[DATA PROVIDED]
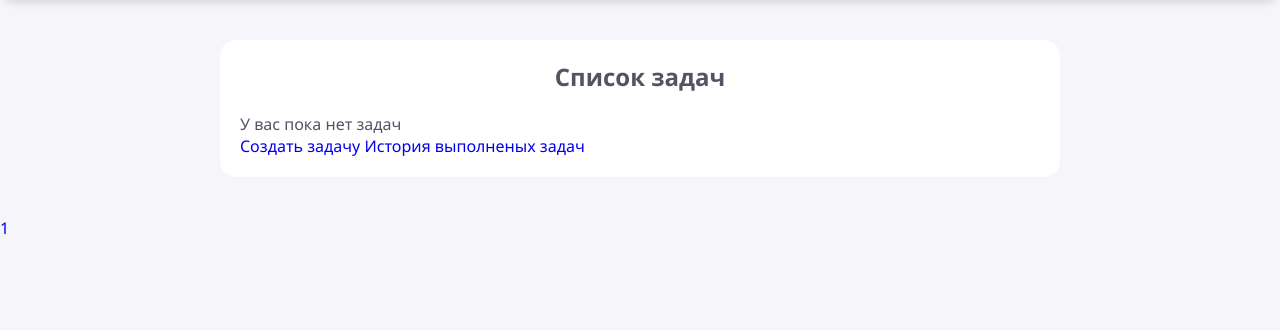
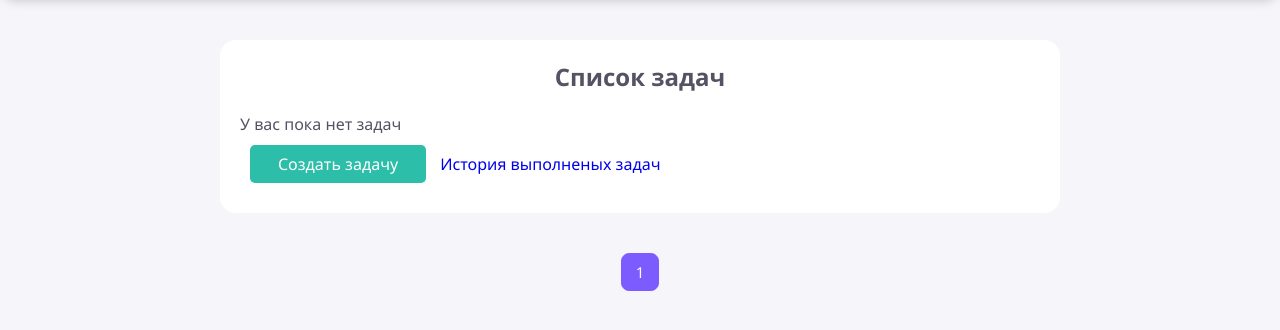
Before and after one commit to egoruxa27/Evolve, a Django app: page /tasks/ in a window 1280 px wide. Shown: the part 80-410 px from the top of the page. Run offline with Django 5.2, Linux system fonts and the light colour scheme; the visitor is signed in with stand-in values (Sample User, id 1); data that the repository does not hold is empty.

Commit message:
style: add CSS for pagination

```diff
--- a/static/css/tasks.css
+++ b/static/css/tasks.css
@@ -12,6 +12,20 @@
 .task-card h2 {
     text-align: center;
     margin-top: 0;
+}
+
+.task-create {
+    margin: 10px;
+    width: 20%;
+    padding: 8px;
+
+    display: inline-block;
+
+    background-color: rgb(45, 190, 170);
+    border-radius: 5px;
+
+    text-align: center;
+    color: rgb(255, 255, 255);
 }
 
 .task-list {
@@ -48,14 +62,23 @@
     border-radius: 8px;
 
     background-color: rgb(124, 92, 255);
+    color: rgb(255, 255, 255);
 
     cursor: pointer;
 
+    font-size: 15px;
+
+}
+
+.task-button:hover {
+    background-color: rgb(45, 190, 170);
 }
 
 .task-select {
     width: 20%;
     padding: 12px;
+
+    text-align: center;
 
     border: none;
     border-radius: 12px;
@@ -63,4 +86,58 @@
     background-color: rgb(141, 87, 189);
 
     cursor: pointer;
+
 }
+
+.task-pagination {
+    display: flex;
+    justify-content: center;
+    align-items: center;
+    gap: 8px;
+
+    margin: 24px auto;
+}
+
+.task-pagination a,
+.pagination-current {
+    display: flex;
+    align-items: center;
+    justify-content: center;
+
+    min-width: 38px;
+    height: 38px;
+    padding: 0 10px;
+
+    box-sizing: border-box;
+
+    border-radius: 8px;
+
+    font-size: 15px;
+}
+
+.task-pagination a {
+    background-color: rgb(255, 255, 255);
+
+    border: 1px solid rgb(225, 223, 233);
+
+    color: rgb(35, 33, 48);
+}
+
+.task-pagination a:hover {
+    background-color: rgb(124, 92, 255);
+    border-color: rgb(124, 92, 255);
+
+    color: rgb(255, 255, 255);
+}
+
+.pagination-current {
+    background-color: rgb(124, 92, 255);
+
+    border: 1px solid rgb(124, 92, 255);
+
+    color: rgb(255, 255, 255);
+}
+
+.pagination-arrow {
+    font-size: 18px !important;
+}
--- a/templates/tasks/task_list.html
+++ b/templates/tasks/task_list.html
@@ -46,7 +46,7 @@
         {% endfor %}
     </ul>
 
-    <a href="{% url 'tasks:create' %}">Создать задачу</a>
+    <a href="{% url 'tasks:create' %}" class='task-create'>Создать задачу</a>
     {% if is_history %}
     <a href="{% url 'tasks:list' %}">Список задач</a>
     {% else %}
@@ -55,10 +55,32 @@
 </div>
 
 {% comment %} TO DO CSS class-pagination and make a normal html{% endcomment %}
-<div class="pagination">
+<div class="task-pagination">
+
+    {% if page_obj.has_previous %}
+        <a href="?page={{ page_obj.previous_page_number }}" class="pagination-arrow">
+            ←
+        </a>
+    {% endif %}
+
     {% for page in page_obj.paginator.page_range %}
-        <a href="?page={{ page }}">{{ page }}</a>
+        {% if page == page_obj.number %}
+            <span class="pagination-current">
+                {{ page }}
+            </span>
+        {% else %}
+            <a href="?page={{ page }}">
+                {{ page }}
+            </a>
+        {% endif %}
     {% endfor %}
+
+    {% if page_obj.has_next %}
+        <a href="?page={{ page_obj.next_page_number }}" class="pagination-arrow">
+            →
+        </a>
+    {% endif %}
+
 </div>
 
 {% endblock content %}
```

[TO DO]
Write the listing out exactly, apart from its pictures.

[YOUR RESPONSE]
Before and after one commit to egoruxa27/Evolve, a Django app: page /tasks/ in a window 1280 px wide. Shown: the part 80-410 px from the top of the page. Run offline with Django 5.2, Linux system fonts and the light colour scheme; the visitor is signed in with stand-in values (Sample User, id 1); data that the repository does not hold is empty.

Commit message:
style: add CSS for pagination

```diff
--- a/static/css/tasks.css
+++ b/static/css/tasks.css
@@ -12,6 +12,20 @@
 .task-card h2 {
     text-align: center;
     margin-top: 0;
+}
+
+.task-create {
+    margin: 10px;
+    width: 20%;
+    padding: 8px;
+
+    display: inline-block;
+
+    background-color: rgb(45, 190, 170);
+    border-radius: 5px;
+
+    text-align: center;
+    color: rgb(255, 255, 255);
 }
 
 .task-list {
@@ -48,14 +62,23 @@
     border-radius: 8px;
 
     background-color: rgb(124, 92, 255);
+    color: rgb(255, 255, 255);
 
     cursor: pointer;
 
+    font-size: 15px;
+
+}
+
+.task-button:hover {
+    background-color: rgb(45, 190, 170);
 }
 
 .task-select {
     width: 20%;
     padding: 12px;
+
+    text-align: center;
 
     border: none;
     border-radius: 12px;
@@ -63,4 +86,58 @@
     background-color: rgb(141, 87, 189);
 
     cursor: pointer;
+
 }
+
+.task-pagination {
+    display: flex;
+    justify-content: center;
+    align-items: center;
+    gap: 8px;
+
+    margin: 24px auto;
+}
+
+.task-pagination a,
+.pagination-current {
+    display: flex;
+    align-items: center;
+    justify-content: center;
+
+    min-width: 38px;
+    height: 38px;
+    padding: 0 10px;
+
+    box-sizing: border-box;
+
+    border-radius: 8px;
+
+    font-size: 15px;
+}
+
+.task-pagination a {
+    background-color: rgb(255, 255, 255);
+
+    border: 1px solid rgb(225, 223, 233);
+
+    color: rgb(35, 33, 48);
+}
+
+.task-pagination a:hover {
+    background-color: rgb(124, 92, 255);
+    border-color: rgb(124, 92, 255);
+
+    color: rgb(255, 255, 255);
+}
+
+.pagination-current {
+    background-color: rgb(124, 92, 255);
+
+    border: 1px solid rgb(124, 92, 255);
+
+    color: rgb(255, 255, 255);
+}
+
+.pagination-arrow {
+    font-size: 18px !important;
+}
--- a/templates/tasks/task_list.html
+++ b/templates/tasks/task_list.html
@@ -46,7 +46,7 @@
         {% endfor %}
     </ul>
 
-    <a href="{% url 'tasks:create' %}">Создать задачу</a>
+    <a href="{% url 'tasks:create' %}" class='task-create'>Создать задачу</a>
     {% if is_history %}
     <a href="{% url 'tasks:list' %}">Список задач</a>
     {% else %}
@@ -55,10 +55,32 @@
 </div>
 
 {% comment %} TO DO CSS class-pagination and make a normal html{% endcomment %}
-<div class="pagination">
+<div class="task-pagination">
+
+    {% if page_obj.has_previous %}
+        <a href="?page={{ page_obj.previous_page_number }}" class="pagination-arrow">
+            ←
+        </a>
+    {% endif %}
+
     {% for page in page_obj.paginator.page_range %}
-        <a href="?page={{ page }}">{{ page }}</a>
+        {% if page == page_obj.number %}
+            <span class="pagination-current">
+                {{ page }}
+            </span>
+        {% else %}
+            <a href="?page={{ page }}">
+                {{ page }}
+            </a>
+        {% endif %}
     {% endfor %}
+
+    {% if page_obj.has_next %}
+        <a href="?page={{ page_obj.next_page_number }}" class="pagination-arrow">
+            →
+        </a>
+    {% endif %}
+
 </div>
 
 {% endblock content %}
```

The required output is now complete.